now finished: Thomas Jefferson by R.B. Bernstein
now reading: The Puttermesser Papers by Cynthia Ozick
My 'O' author is weird. Apparently, Puttermesser is a character about whom Ozick wrote several sketches and stories, some of which were previously published in The New Yorker or The Atlantic Monthly before she gathered them into this novel. Well, ugh, but I got past that as I was enjoying the first bit about this lawyer in her thirties who is smart and likes to be intellectual even if her strange-thinking, book-and-philosophy-loving side rubs some of the lawyer and city politics schmoozing people the wrong way.
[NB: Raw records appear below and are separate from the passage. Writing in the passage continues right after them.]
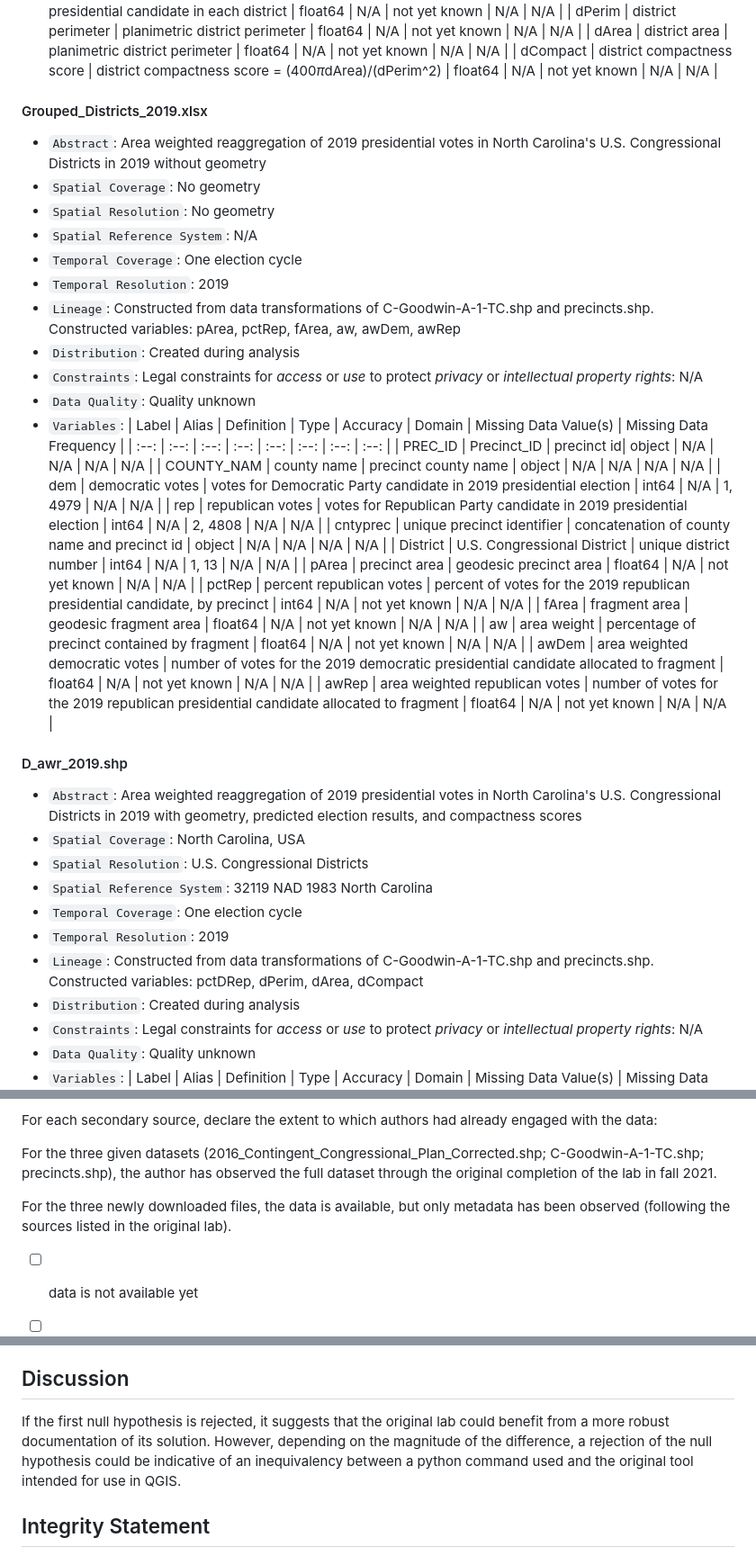
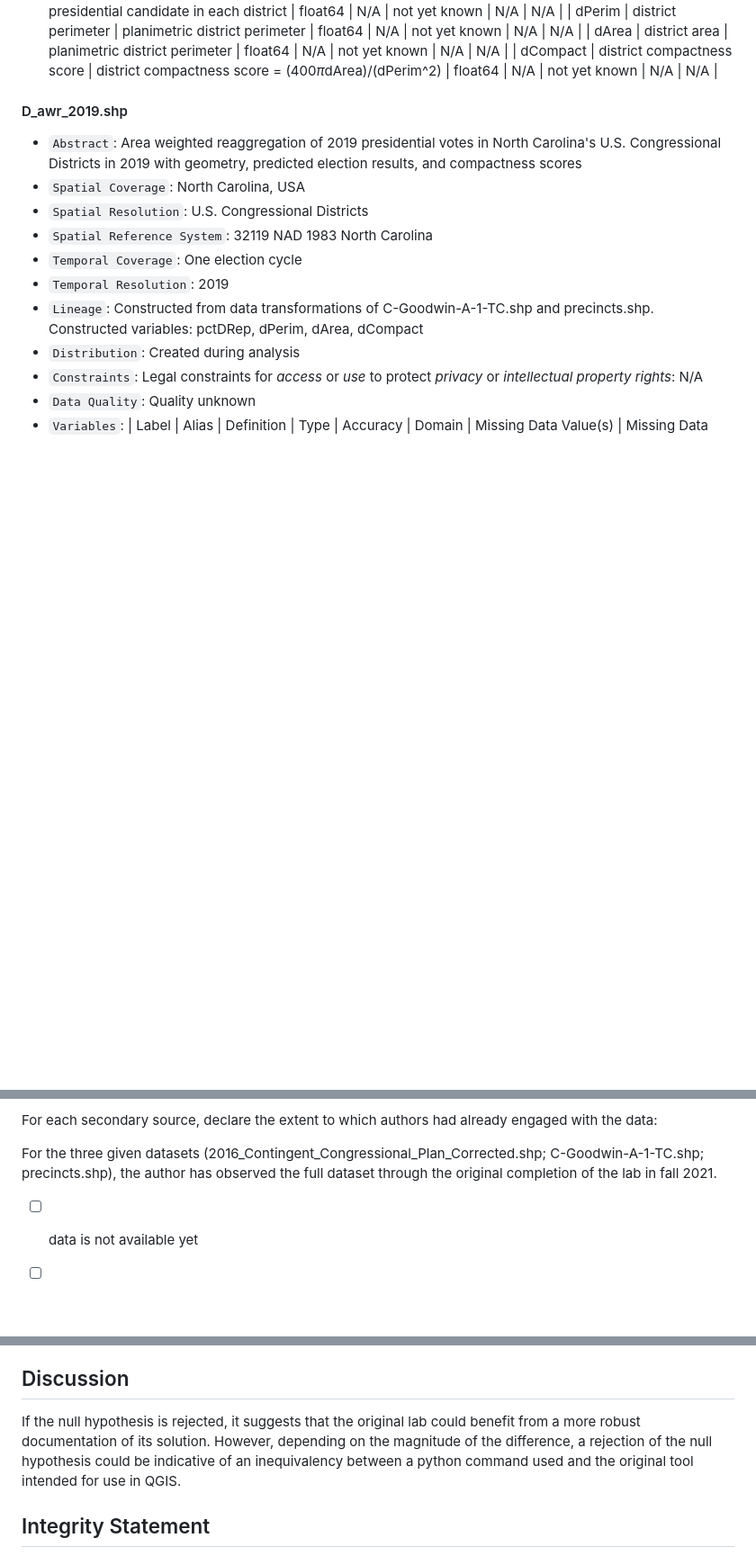
Before and after one commit to gsokolow/Rpr-120Lab-Gerrymandering, a Markdown page: docs/report/analysis_plan.md, 3 parts joined by grey strips. Shown: that part at 90% size. Rendered like a GitHub page; blank space fills up the shorter version.

```diff
--- a/docs/report/analysis_plan.md
+++ b/docs/report/analysis_plan.md
@@ -224,32 +197,6 @@ The original data made available for the lab in 2021 is stored under data/raw/pu
 | dArea | district area | planimetric district perimeter | float64 | N/A | not yet known | N/A | N/A |
 | dCompact | district compactness score | district compactness score = (400*π*dArea)/(dPerim^2) | float64 | N/A | not yet known | N/A | N/A |
 
-#### Grouped_Districts_2019.xlsx
-- `Abstract`: Area weighted reaggregation of 2019 presidential votes in North Carolina's U.S. Congressional Districts in 2019 without geometry
-- `Spatial Coverage`: No geometry
-- `Spatial Resolution`: No geometry
-- `Spatial Reference System`: N/A
-- `Temporal Coverage`: One election cycle
-- `Temporal Resolution`: 2019
-- `Lineage`: Constructed from data transformations of  C-Goodwin-A-1-TC.shp and precincts.shp. Constructed variables: pArea, pctRep, fArea, aw, awDem, awRep
-- `Distribution`: Created during analysis
-- `Constraints`: Legal constraints for *access* or *use* to protect *privacy* or *intellectual property rights*: N/A
-- `Data Quality`: Quality unknown
-- `Variables`:
-  | Label | Alias | Definition | Type | Accuracy | Domain | Missing Data Value(s) | Missing Data Frequency |
-| :--: | :--: | :--: | :--: | :--: | :--: | :--: | :--: |
-| PREC_ID | Precinct_ID | precinct id| object | N/A | N/A | N/A | N/A |
-| COUNTY_NAM | county name | precinct county name | object | N/A | N/A | N/A | N/A |
-| dem | democratic votes | votes for Democratic Party candidate in 2019 presidential election | int64 | N/A | 1, 4979 | N/A | N/A |
-| rep | republican votes | votes for Republican Party candidate in 2019 presidential election | int64 | N/A | 2, 4808 | N/A | N/A |
-| cntyprec | unique precinct identifier | concatenation of county name and precinct id | object | N/A | N/A | N/A | N/A |
-| District | U.S. Congressional District | unique district number | int64 | N/A | 1, 13 | N/A | N/A |
-| pArea | precinct area | geodesic precinct area | float64 | N/A | not yet known | N/A | N/A |
-| pctRep | percent republican votes | percent of votes for the 2019 republican presidential candidate, by precinct | int64 | N/A | not yet known | N/A | N/A |
-| fArea | fragment area | geodesic fragment area | float64 | N/A | not yet known | N/A | N/A |
-| aw | area weight | percentage of precinct contained by fragment  | float64 | N/A | not yet known | N/A | N/A |
-| awDem | area weighted democratic votes | number of votes for the 2019 democratic presidential candidate allocated to fragment | float64 | N/A | not yet known | N/A | N/A |
-| awRep | area weighted republican votes | number of votes for the 2019 republican presidential candidate allocated to fragment | float64 | N/A | not yet known | N/A | N/A |
 
 #### D_awr_2019.shp
 - `Abstract`: Area weighted reaggregation of 2019 presidential votes in North Carolina's U.S. Congressional Districts in 2019 with geometry, predicted election results, and compactness scores
@@ -324,8 +271,6 @@ For each secondary source, declare the extent to which authors had already engag
 
 For the three given datasets (2016_Contingent_Congressional_Plan_Corrected.shp; C-Goodwin-A-1-TC.shp; precincts.shp), the author has observed the full dataset through the original completion of the lab in fall 2021.
 
-For the three newly downloaded files, the data is available, but only metadata has been observed (following the sources listed in the original lab).
-
 - [ ] data is not available yet
 - [ ] data is available, but only metadata has been observed
 - [ ] metadata and descriptive statistics have been observed
@@ -453,7 +398,7 @@ However, the author no longer has access to the maps she made in Fall 2021, so t
 
 ## Discussion
 
-If the first null hypothesis is rejected, it suggests that the original lab could benefit from a more robust documentation of its solution. However, depending on the magnitude of the difference, a rejection of the null hypothesis could be indicative of an inequivalency between a python command used and the original tool intended for use in QGIS.
+If the null hypothesis is rejected, it suggests that the original lab could benefit from a more robust documentation of its solution. However, depending on the magnitude of the difference, a rejection of the null hypothesis could be indicative of an inequivalency between a python command used and the original tool intended for use in QGIS.
 
 ## Integrity Statement
 
```
Also changed, not shown: other parts of docs/report/analysis_plan.md (+3 -30 lines).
But then around 40 pages in suddenly it got into some weird stuff. And by weird, I mean Jewish magical realism. When Joe and Jodi and I used to joke about our literary "walls" (I famously have one with sigh-fi) beyond which it is hard for us to get -- to keep reading -- to not get annoyed at the thought of a certain thing interrupting our novels. Joe kind of has a wall with South American things and I think the magical realism is part of it. A lot of people have that wall; I think that's a pretty reasonable wall. I don't totally have it because I do like me some Garcia Marquez and Allende, but, for example, Like Water for Chocolate? NO thanks.
However, I also have a kind of Jewishness literary wall. I'm almost terrified to write this because it will sound so -- well, anti-Semitic I guess. But it's really not. Anyone who understands the wall knows it's not anti- at all. Because it has nothing to do with actual Judaism or Jews. It's like a literary thing. A thing about fictional happenings. Joe, where are you?! Help me out here! It would never happen reading history. It's a literary wall. An example of my "Jewishness wall" would be when I'm reading Erica Jong's Fear of Flying and going along nicely relating to her and all of a sudden she brings up out of nowhere some weird reference and I have to puzzle through a paragraph or two and then I finally realize I'm not totally getting it because she's alluding to something insidery and then I get annoyed. I am totally not explaining this well, so if anyone wants to accuse me of racism just sit down and talk to me about books first so I can suss out your literary wall and then we will understand each other.
My point (and oh, do I have one) is that the Jewish magical realism was a bit too much for me. A wall stacked upon a wall-let, if you will. All of a sudden Puttermesser has created a golem. And I do mean all of a sudden; the story was going along quite nicely realistically, with civil servant bureaucracy and whatnot. And then it got all Jewish mystical rabbi what-are-you-talking-about creating a golem who is breathed to life with the intoning of aleph, bet, some other Hebrew letters... I don't know, it was weird. Is weird.
But, it's my 'O,' so I keep reading.